Exercise data –
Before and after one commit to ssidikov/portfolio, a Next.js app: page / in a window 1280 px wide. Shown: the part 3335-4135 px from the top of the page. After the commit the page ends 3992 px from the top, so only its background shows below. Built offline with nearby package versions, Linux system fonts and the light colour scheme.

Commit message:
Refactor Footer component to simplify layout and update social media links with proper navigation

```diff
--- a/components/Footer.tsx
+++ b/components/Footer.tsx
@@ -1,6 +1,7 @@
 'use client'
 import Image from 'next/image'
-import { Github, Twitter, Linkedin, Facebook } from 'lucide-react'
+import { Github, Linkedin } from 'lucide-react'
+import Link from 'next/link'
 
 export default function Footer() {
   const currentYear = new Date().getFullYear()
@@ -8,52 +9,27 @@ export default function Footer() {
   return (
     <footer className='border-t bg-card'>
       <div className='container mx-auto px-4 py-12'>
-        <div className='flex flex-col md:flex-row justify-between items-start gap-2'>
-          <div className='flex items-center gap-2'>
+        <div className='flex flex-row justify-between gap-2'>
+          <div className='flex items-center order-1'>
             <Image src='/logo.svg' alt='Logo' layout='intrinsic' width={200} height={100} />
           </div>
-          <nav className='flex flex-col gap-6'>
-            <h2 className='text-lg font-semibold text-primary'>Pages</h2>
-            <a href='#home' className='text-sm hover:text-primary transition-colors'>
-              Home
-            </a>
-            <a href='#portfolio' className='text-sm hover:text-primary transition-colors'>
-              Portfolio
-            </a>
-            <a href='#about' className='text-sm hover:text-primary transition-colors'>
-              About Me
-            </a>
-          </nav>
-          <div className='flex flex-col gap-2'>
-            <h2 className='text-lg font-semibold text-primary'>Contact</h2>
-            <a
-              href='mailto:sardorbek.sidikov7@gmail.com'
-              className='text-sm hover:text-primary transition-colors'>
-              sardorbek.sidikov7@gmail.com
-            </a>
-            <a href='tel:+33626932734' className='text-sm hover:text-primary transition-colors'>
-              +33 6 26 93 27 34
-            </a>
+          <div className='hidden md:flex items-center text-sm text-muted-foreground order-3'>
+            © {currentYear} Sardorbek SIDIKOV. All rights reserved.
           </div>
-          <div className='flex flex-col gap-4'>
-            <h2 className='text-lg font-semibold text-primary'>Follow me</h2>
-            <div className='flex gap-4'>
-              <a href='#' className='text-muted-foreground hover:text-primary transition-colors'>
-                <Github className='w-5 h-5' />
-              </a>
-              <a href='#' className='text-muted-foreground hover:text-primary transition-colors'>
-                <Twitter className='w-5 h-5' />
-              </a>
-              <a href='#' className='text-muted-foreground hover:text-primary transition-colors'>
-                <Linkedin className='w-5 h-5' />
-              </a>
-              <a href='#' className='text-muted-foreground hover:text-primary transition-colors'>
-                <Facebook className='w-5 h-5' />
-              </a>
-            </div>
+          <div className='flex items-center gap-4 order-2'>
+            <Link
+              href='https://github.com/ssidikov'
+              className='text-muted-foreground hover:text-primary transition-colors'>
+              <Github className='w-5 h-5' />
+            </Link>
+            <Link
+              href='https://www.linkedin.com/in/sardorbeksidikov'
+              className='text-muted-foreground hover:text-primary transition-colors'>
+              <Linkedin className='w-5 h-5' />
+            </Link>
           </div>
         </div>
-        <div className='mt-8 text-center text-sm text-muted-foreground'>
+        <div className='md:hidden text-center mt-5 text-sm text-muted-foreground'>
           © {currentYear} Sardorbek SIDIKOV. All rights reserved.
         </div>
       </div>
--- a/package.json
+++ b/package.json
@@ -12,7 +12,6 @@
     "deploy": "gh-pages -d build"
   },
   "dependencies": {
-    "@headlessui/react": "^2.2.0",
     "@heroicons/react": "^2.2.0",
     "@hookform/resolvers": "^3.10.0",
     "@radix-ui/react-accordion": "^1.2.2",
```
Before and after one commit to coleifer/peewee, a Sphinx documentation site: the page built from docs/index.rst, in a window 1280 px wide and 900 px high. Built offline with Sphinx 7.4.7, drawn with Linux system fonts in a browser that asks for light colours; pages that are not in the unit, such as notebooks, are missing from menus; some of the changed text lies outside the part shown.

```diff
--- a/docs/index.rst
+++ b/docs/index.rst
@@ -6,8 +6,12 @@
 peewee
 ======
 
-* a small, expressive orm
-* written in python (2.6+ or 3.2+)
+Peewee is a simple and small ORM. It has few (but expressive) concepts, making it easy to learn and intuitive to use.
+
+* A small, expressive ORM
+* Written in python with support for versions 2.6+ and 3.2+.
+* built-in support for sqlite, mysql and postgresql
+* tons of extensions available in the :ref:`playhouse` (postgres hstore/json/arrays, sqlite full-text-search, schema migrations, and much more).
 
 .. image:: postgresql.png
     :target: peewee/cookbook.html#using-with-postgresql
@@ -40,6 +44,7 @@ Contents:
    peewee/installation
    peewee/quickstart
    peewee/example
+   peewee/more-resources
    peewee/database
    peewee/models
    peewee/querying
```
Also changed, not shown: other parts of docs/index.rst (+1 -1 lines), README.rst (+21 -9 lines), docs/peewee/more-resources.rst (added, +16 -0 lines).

What you are asked to do – Your answer must consist of every line above, reproduced exactly.

Your response –
Before and after one commit to ssidikov/portfolio, a Next.js app: page / in a window 1280 px wide. Shown: the part 3335-4135 px from the top of the page. After the commit the page ends 3992 px from the top, so only its background shows below. Built offline with nearby package versions, Linux system fonts and the light colour scheme.

Commit message:
Refactor Footer component to simplify layout and update social media links with proper navigation

```diff
--- a/components/Footer.tsx
+++ b/components/Footer.tsx
@@ -1,6 +1,7 @@
 'use client'
 import Image from 'next/image'
-import { Github, Twitter, Linkedin, Facebook } from 'lucide-react'
+import { Github, Linkedin } from 'lucide-react'
+import Link from 'next/link'
 
 export default function Footer() {
   const currentYear = new Date().getFullYear()
@@ -8,52 +9,27 @@ export default function Footer() {
   return (
     <footer className='border-t bg-card'>
       <div className='container mx-auto px-4 py-12'>
-        <div className='flex flex-col md:flex-row justify-between items-start gap-2'>
-          <div className='flex items-center gap-2'>
+        <div className='flex flex-row justify-between gap-2'>
+          <div className='flex items-center order-1'>
             <Image src='/logo.svg' alt='Logo' layout='intrinsic' width={200} height={100} />
           </div>
-          <nav className='flex flex-col gap-6'>
-            <h2 className='text-lg font-semibold text-primary'>Pages</h2>
-            <a href='#home' className='text-sm hover:text-primary transition-colors'>
-              Home
-            </a>
-            <a href='#portfolio' className='text-sm hover:text-primary transition-colors'>
-              Portfolio
-            </a>
-            <a href='#about' className='text-sm hover:text-primary transition-colors'>
-              About Me
-            </a>
-          </nav>
-          <div className='flex flex-col gap-2'>
-            <h2 className='text-lg font-semibold text-primary'>Contact</h2>
-            <a
-              href='mailto:sardorbek.sidikov7@gmail.com'
-              className='text-sm hover:text-primary transition-colors'>
-              sardorbek.sidikov7@gmail.com
-            </a>
-            <a href='tel:+33626932734' className='text-sm hover:text-primary transition-colors'>
-              +33 6 26 93 27 34
-            </a>
+          <div className='hidden md:flex items-center text-sm text-muted-foreground order-3'>
+            © {currentYear} Sardorbek SIDIKOV. All rights reserved.
           </div>
-          <div className='flex flex-col gap-4'>
-            <h2 className='text-lg font-semibold text-primary'>Follow me</h2>
-            <div className='flex gap-4'>
-              <a href='#' className='text-muted-foreground hover:text-primary transition-colors'>
-                <Github className='w-5 h-5' />
-              </a>
-              <a href='#' className='text-muted-foreground hover:text-primary transition-colors'>
-                <Twitter className='w-5 h-5' />
-              </a>
-              <a href='#' className='text-muted-foreground hover:text-primary transition-colors'>
-                <Linkedin className='w-5 h-5' />
-              </a>
-              <a href='#' className='text-muted-foreground hover:text-primary transition-colors'>
-                <Facebook className='w-5 h-5' />
-              </a>
-            </div>
+          <div className='flex items-center gap-4 order-2'>
+            <Link
+              href='https://github.com/ssidikov'
+              className='text-muted-foreground hover:text-primary transition-colors'>
+              <Github className='w-5 h-5' />
+            </Link>
+            <Link
+              href='https://www.linkedin.com/in/sardorbeksidikov'
+              className='text-muted-foreground hover:text-primary transition-colors'>
+              <Linkedin className='w-5 h-5' />
+            </Link>
           </div>
         </div>
-        <div className='mt-8 text-center text-sm text-muted-foreground'>
+        <div className='md:hidden text-center mt-5 text-sm text-muted-foreground'>
           © {currentYear} Sardorbek SIDIKOV. All rights reserved.
         </div>
       </div>
--- a/package.json
+++ b/package.json
@@ -12,7 +12,6 @@
     "deploy": "gh-pages -d build"
   },
   "dependencies": {
-    "@headlessui/react": "^2.2.0",
     "@heroicons/react": "^2.2.0",
     "@hookform/resolvers": "^3.10.0",
     "@radix-ui/react-accordion": "^1.2.2",
```
Before and after one commit to coleifer/peewee, a Sphinx documentation site: the page built from docs/index.rst, in a window 1280 px wide and 900 px high. Built offline with Sphinx 7.4.7, drawn with Linux system fonts in a browser that asks for light colours; pages that are not in the unit, such as notebooks, are missing from menus; some of the changed text lies outside the part shown.

```diff
--- a/docs/index.rst
+++ b/docs/index.rst
@@ -6,8 +6,12 @@
 peewee
 ======
 
-* a small, expressive orm
-* written in python (2.6+ or 3.2+)
+Peewee is a simple and small ORM. It has few (but expressive) concepts, making it easy to learn and intuitive to use.
+
+* A small, expressive ORM
+* Written in python with support for versions 2.6+ and 3.2+.
+* built-in support for sqlite, mysql and postgresql
+* tons of extensions available in the :ref:`playhouse` (postgres hstore/json/arrays, sqlite full-text-search, schema migrations, and much more).
 
 .. image:: postgresql.png
     :target: peewee/cookbook.html#using-with-postgresql
@@ -40,6 +44,7 @@ Contents:
    peewee/installation
    peewee/quickstart
    peewee/example
+   peewee/more-resources
    peewee/database
    peewee/models
    peewee/querying
```
Also changed, not shown: other parts of docs/index.rst (+1 -1 lines), README.rst (+21 -9 lines), docs/peewee/more-resources.rst (added, +16 -0 lines).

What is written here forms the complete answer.